Morena party Senator Salomón Jara announced a legislative amendment that would give the National Banking and Securities Commission (CNBV) the authority to revoke a rating agency’s authorization to operate.
The change would give the CNBV “the faculty and the obligation” to revoke an agency’s permission to operate “when evaluations or qualifications do not adhere to the principles of independence, objectivity, rigor, authenticity, truth, integrity and transparency or attack in a deliberate manner the financial stability of the markets or a business . . . .”
Introduction of the legislation follows Monday’s downgrade by Standard & Poor’s of the credit outlook for Mexico, Pemex, the Federal Electricity Commission (CFE) and a long list of businesses and financial institutions.
Those downgrades and another by Fitch Ratings last month put the agencies in the bad books of President López Obrador, who accused them of saying nothing when Pemex and the CFE “were overrun by corruption.”
He claimed that S&P was punishing Mexico for “neoliberal policies” of the last 36 years.
Senator Jara said agencies such as S&P “have neither shame nor ethics” and accused them of trying “to apply pressure and engage in blackmail.”
He claimed they are not in favor of the government’s efforts to combat corruption, and would instead prefer to see the movement of funds from the public sector to private individuals and friends, or “crony economics.”
The legislative change will be presented to the Senate on Thursday, but the National Action Party head of the Senate Economic Commission declared the idea was “a pendejada,” which in this case would translate as “bloody stupid” or “bullshit.”

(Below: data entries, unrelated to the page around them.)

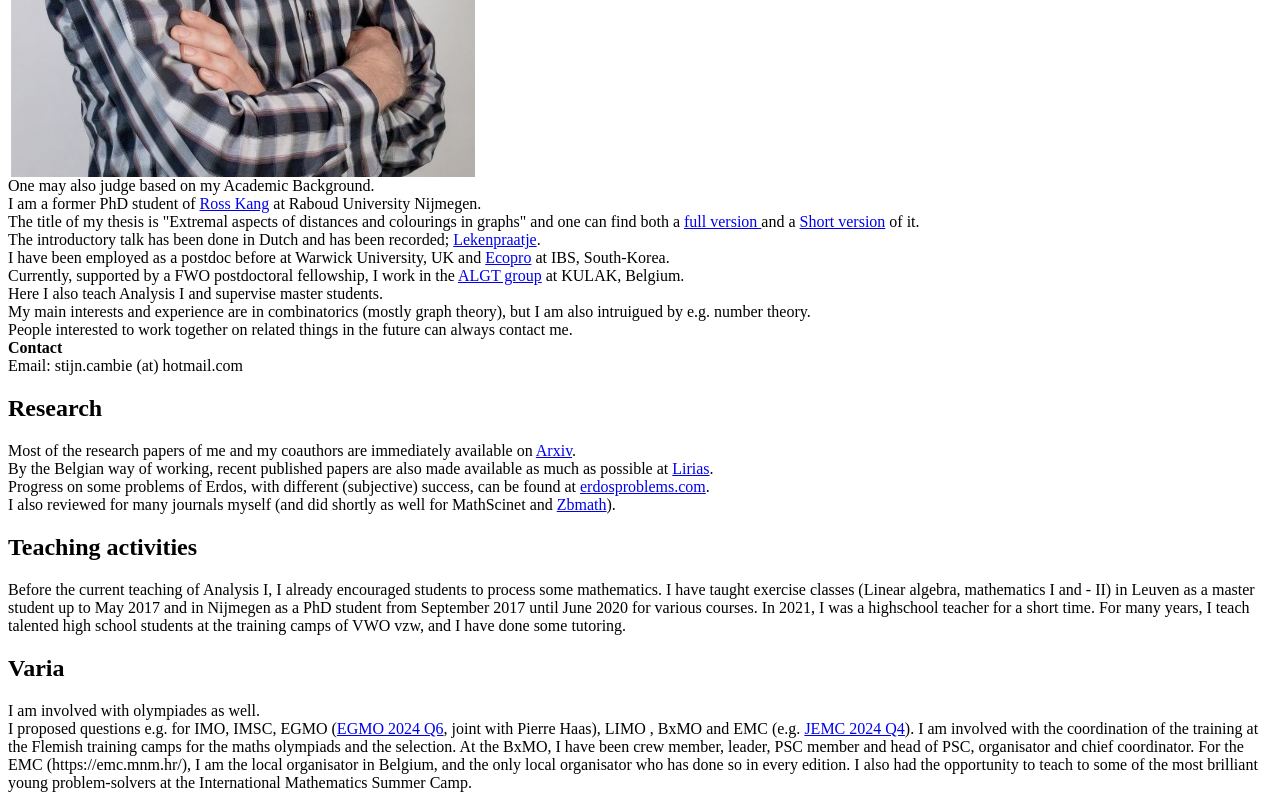
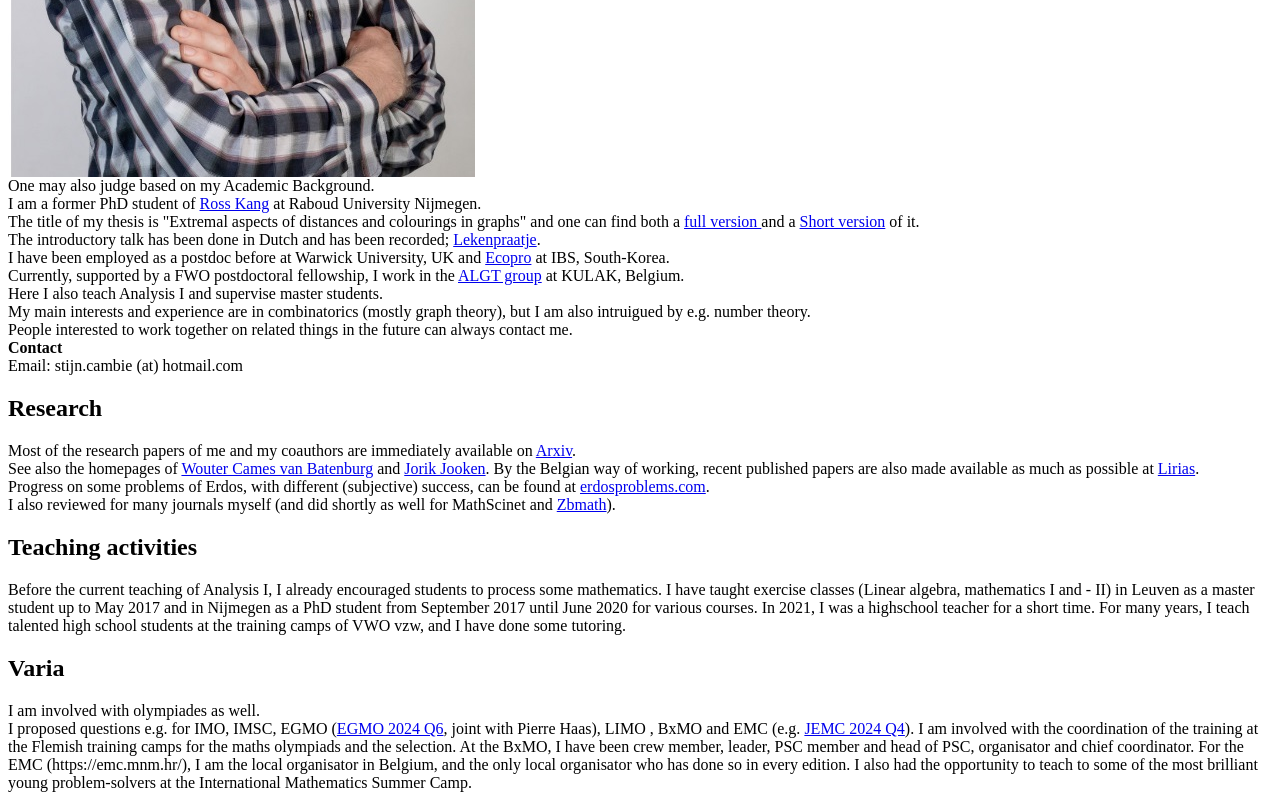
Before and after one commit to StijnCambie/stijncambie.github.io, a plain HTML site: page index.html in a window 1280 px wide. Shown: the part 545-1345 px from the top of the page. Drawn offline with Linux system fonts and the light colour scheme.

Commit message:
Update index.html

```diff
--- a/index.html
+++ b/index.html
@@ -70,6 +70,7 @@ Email: stijn.cambie (at) hotmail.com<br>
 <h2>Research</h2>
 
 Most of the research papers of me and my coauthors are immediately available on <a href="https://arxiv.org/search/?query=Stijn+Cambie&searchtype=all&source=header">Arxiv</a>.<br>
+See also the homepages of <a href="https://woutercvb.github.io/">Wouter Cames van Batenburg</a> and <a href="https://people.cs.kuleuven.be/~jorik.jooken/">Jorik Jooken</a>.
 By the Belgian way of working, recent published papers are also made available as much as possible at <a href="https://kulak.kuleuven.be/nl/onderzoek/Onderzoeksdomeinen/algorithmic-graph-theory/team-members/00097901/view?sortby=scdate&pubsonpage=10&pubtype=journal-article#pubs">Lirias</a>.<br>
 Progress on some problems of Erdos, with different (subjective) success, can be found at <a href="https://www.erdosproblems.com/search/Cambie">erdosproblems.com</a>.<br>
 I also reviewed for many journals myself (and did shortly as well for MathScinet and <a href="https://zbmath.org/authors/?q=ln%3ACambie">Zbmath</a>).
```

Gustavo Madero said the Morena party “hasn’t the remotest idea what they are saying” and warned that the initiative could destabilize markets.